While I can make a strong case that this hubbub is coming on a tad too fast, that won’t slow the toxic flow. What’s more, the pissing and moaning has caught the ear of fishery management, which isn’t always the ear you want to catch.
BAD ON THE ONE HAND: There is a shaky agreement that overall stocks of striped bass, meaning fish of all sizes, are not in big trouble. However, big-time bass fishing has always been based on bigness. Trophy-bass fishing soars far above fun fishing for schoolies or even medium-sized stripers. Of course, that biggest-is-best syndrome applies to virtually all gamefish species.
Looking not all that far back, past cures for legitimate shortages of bass stocks have proven amazingly effective. The moratorium of the 1980s was a resounding and applauded success. Maybe too much so. Bass came back so fast and furious that other gamefish species – already strained when they became targeted during the striper shutdown – were consumed by the striper population explosion.
Since the moratorium-related recovery, well-managed fishing for stripers has worked … until now, per many. The current dearth of big-ass bass has sparked a demand to protect trophy stripers, possibly via a true slot, i.e. a moratorium on keeping bass over, say, 42 inches and up. The thinking: Saving the biggest of bass will lead to more biggest of bass being spawned. I won’t make friends saying this, but that thinking is flawed, genetically speaking.
ALL BASS ARE EQUAL: Preserving the largest of bass stocks is not all it’s knocked up to be. Huge bass do not produce more trophy-bass genes than other spawning bass of smaller sizes, per science – and nature.
Admittedly, jumbo cow stripers pitch in quite heavily when it comes to adding copious numbers of eggs to spawn mix, but it’s a misconception that they’ll also be contributing gifted DNA for making a slew of larger bass, like themselves.
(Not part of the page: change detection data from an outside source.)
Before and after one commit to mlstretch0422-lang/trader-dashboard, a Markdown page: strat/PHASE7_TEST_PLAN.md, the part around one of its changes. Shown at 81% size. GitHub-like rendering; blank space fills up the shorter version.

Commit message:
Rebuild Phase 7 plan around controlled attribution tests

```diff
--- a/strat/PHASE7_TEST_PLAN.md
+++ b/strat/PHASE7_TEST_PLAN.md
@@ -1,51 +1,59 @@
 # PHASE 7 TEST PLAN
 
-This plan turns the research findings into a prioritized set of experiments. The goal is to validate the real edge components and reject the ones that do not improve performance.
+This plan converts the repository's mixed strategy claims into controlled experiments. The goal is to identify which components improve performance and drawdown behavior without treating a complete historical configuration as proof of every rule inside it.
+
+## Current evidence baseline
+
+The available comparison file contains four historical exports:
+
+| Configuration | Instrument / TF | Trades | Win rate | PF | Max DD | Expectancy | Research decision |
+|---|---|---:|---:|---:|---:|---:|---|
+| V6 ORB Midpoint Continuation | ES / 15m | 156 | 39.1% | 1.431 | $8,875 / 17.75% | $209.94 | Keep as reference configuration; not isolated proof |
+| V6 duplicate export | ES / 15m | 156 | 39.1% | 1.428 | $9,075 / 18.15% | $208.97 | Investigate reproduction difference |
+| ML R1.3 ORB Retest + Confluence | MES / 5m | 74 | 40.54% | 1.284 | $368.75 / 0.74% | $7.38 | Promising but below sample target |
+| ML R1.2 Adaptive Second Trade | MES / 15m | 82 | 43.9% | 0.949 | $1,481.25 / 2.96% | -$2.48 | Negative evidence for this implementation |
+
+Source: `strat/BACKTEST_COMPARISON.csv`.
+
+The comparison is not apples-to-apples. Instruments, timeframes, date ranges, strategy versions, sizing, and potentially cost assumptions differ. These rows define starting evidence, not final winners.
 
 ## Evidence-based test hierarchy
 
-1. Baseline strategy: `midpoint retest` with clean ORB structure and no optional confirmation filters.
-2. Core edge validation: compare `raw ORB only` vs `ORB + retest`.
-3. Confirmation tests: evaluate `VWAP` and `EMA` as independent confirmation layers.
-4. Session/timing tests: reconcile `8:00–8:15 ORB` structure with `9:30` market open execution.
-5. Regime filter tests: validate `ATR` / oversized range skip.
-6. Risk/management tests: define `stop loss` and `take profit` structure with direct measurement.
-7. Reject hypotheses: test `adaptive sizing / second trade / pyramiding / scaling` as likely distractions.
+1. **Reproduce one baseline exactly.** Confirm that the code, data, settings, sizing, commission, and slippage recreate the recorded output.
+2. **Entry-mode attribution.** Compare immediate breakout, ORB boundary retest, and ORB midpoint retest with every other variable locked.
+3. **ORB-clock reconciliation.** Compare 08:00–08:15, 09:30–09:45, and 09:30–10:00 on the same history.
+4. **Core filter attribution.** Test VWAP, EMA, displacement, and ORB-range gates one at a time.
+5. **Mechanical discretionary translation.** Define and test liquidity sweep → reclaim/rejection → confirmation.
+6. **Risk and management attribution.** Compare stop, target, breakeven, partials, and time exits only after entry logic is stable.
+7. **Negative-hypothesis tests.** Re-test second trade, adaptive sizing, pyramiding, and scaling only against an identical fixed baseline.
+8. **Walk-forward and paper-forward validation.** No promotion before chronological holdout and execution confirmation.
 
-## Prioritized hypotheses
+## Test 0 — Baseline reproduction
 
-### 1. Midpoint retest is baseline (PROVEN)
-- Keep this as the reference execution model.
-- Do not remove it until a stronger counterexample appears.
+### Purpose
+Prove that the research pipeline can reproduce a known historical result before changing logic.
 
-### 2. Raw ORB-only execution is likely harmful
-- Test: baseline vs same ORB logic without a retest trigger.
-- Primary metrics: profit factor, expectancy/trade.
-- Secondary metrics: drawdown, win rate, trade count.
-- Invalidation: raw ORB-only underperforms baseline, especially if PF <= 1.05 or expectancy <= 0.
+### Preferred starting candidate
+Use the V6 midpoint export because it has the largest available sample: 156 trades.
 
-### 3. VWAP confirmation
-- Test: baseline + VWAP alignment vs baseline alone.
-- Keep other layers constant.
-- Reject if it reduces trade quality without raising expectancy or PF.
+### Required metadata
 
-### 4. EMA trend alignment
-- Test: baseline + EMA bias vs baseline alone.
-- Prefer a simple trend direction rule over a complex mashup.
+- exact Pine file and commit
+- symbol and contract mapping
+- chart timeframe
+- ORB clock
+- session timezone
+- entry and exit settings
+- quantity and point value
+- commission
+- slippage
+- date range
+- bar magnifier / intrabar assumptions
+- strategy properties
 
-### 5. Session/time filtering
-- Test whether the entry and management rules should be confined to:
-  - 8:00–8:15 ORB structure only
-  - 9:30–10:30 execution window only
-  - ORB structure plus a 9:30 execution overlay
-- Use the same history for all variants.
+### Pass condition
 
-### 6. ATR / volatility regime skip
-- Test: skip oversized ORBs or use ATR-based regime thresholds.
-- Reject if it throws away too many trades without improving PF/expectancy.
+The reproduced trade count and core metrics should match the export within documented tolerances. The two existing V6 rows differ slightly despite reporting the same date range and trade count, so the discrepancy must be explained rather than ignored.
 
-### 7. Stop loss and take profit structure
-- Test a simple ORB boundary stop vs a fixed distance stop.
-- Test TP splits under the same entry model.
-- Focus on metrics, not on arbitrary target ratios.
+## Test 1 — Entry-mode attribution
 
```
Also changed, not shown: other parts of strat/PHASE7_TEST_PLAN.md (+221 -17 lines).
Lower life forms don’t abide by such mammalian concepts, i.e. breeding prize bulls and prize heifers for blue ribbon results.
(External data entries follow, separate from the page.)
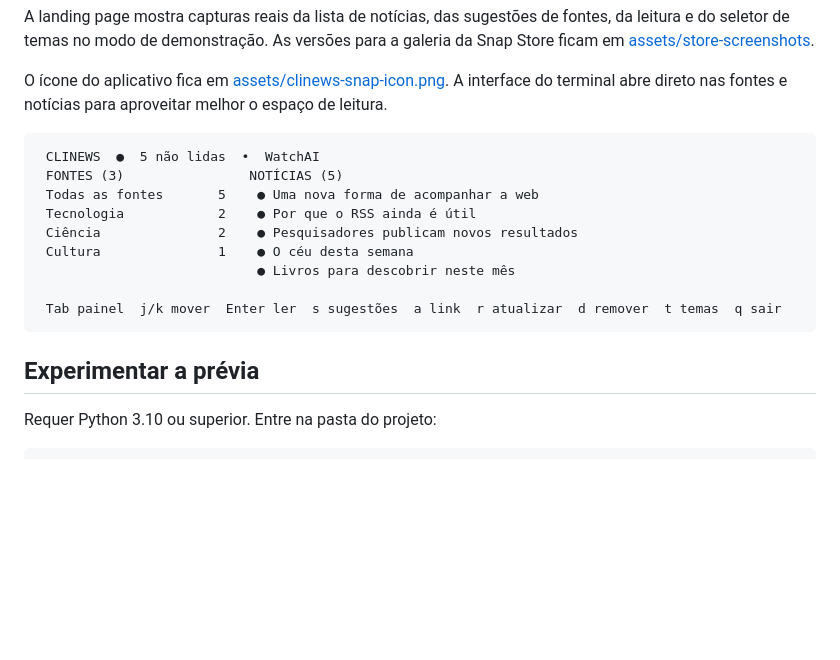
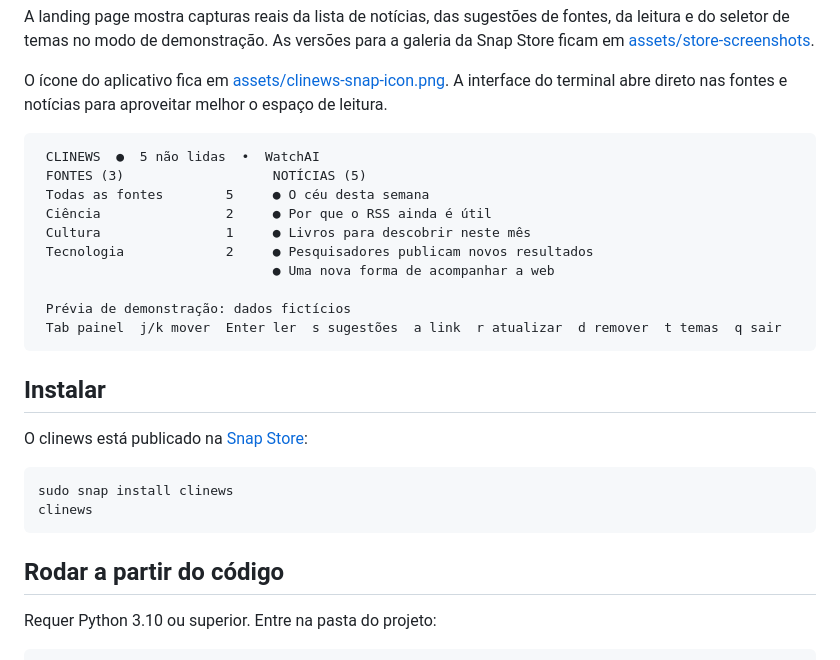
Before and after one commit to LeandroDukievicz/clinews, a Markdown page: README.md, the part around the change. Drawn GitHub-style; blank space fills up the shorter version.

Commit message:
Poe a instalacao pela loja no README e corrige o esquema da tela
O README mandava direto para o codigo-fonte e nunca dizia que o clinews
esta publicado. Quem chegava pelo GitHub via "cd ~/Projetos/clinews", um
caminho que so existe na minha maquina, e nao tinha como descobrir que da
para instalar com um comando. Agora a primeira secao e a Snap Store e a
execucao a partir do codigo virou "Rodar a partir do codigo".

O esquema da tela no topo era desenhado a mao e divergia do aplicativo: as
fontes aparecem ordenadas por titulo e as materias por data, nao na ordem
que estava ali. Agora e a saida real do modo demo, copiada da mesma
execucao que gerou as capturas novas, com a linha de status junto.

````diff
--- a/README.md
+++ b/README.md
@@ -11,17 +11,27 @@ O ícone do aplicativo fica em [assets/clinews-snap-icon.png](assets/clinews-sna
 
 ```text
  CLINEWS  ●  5 não lidas  •  WatchAI
- FONTES (3)                NOTÍCIAS (5)
- Todas as fontes       5    ● Uma nova forma de acompanhar a web
- Tecnologia            2    ● Por que o RSS ainda é útil
- Ciência               2    ● Pesquisadores publicam novos resultados
- Cultura               1    ● O céu desta semana
-                            ● Livros para descobrir neste mês
+ FONTES (3)                   NOTÍCIAS (5)
+ Todas as fontes        5     ● O céu desta semana
+ Ciência                2     ● Por que o RSS ainda é útil
+ Cultura                1     ● Livros para descobrir neste mês
+ Tecnologia             2     ● Pesquisadores publicam novos resultados
+                              ● Uma nova forma de acompanhar a web
 
+ Prévia de demonstração: dados fictícios
  Tab painel  j/k mover  Enter ler  s sugestões  a link  r atualizar  d remover  t temas  q sair
 ```
 
-## Experimentar a prévia
+## Instalar
+
+O clinews está publicado na [Snap Store](https://snapcraft.io/clinews):
+
+```bash
+sudo snap install clinews
+clinews
+```
+
+## Rodar a partir do código
 
 Requer Python 3.10 ou superior. Entre na pasta do projeto:
 
````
With fish, it's exclusively what nature dictates, not mankind. Simply, any bass of any size that spawns has an equal chance of producing genomes destined to become trophy-sized fish. It involves the complex genetics of survival, which demands offspring of not only both sexes but all body types. Nature does not abide by the human precept that hefty and heavy fish are foremost.
We’ve all seen bulky, heavy bass being caught in association with lean and relatively lightweight fish. That has nothing to do with one bass out-eating another, i.e. being a better predator. Nor does it mean, as I’ve heard, that thin fish have just traveled a long distance and are thusly skinny, vis-à-vis bluefish. Those divergent shapes within fish of equal length represent a well-planned and natural genetic distribution.
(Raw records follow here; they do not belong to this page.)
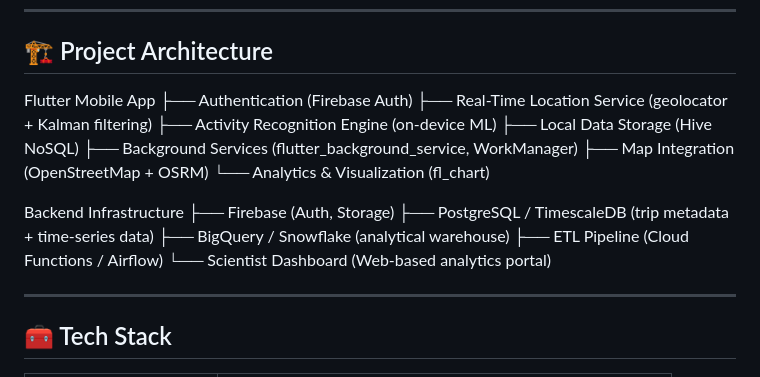
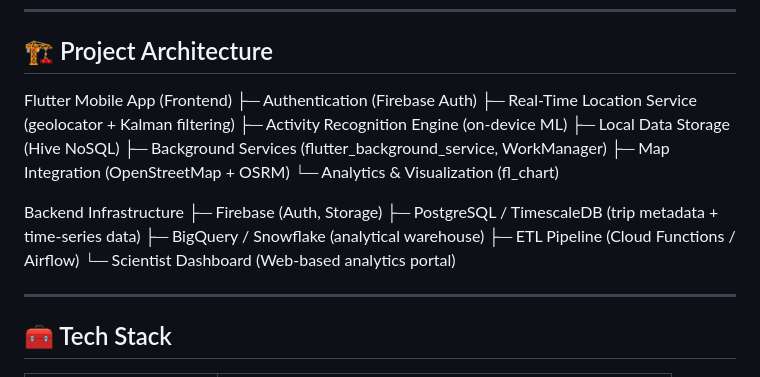
Before and after one commit to Alpha-224/natpac_app, a Markdown page: README.md, the part around the change. GitHub-like rendering.

```diff
--- a/README.md
+++ b/README.md
@@ -20,21 +20,22 @@ This project is a Flutter-based mobile application designed to automatically det
 ---
 
 ## 🏗️ Project Architecture
-Flutter Mobile App
-├── Authentication (Firebase Auth)
-├── Real-Time Location Service (geolocator + Kalman filtering)
-├── Activity Recognition Engine (on-device ML)
-├── Local Data Storage (Hive NoSQL)
-├── Background Services (flutter_background_service, WorkManager)
-├── Map Integration (OpenStreetMap + OSRM)
-└── Analytics & Visualization (fl_chart)
+Flutter Mobile App (Frontend)
+├─ Authentication (Firebase Auth)
+├─ Real-Time Location Service (geolocator + Kalman filtering)
+├─ Activity Recognition Engine (on-device ML)
+├─ Local Data Storage (Hive NoSQL)
+├─ Background Services (flutter_background_service, WorkManager)
+├─ Map Integration (OpenStreetMap + OSRM)
+└─ Analytics & Visualization (fl_chart)
 
 Backend Infrastructure
-├── Firebase (Auth, Storage)
-├── PostgreSQL / TimescaleDB (trip metadata + time-series data)
-├── BigQuery / Snowflake (analytical warehouse)
-├── ETL Pipeline (Cloud Functions / Airflow)
-└── Scientist Dashboard (Web-based analytics portal)
+├─ Firebase (Auth, Storage)
+├─ PostgreSQL / TimescaleDB (trip metadata + time-series data)
+├─ BigQuery / Snowflake (analytical warehouse)
+├─ ETL Pipeline (Cloud Functions / Airflow)
+└─ Scientist Dashboard (Web-based analytics portal)
+
 
 
 ---
```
Nature designates certain bass to get bulky. Females lead the bulky segment, for egg-carrying reasons. However, nature just as enthusiastically assigns other bass to remain lean, even among some female fish. A balanced genetic distribution is absolutely imperative for the survival of the species. During spawns, when waters carry eggs and sperm from all spawn-age stripers, nature doles out body-type zygotes with no favoritism or prejudices. Both fat-ass and lean-cuisine bass add genetic input as nature demand, not as mankind would prefer.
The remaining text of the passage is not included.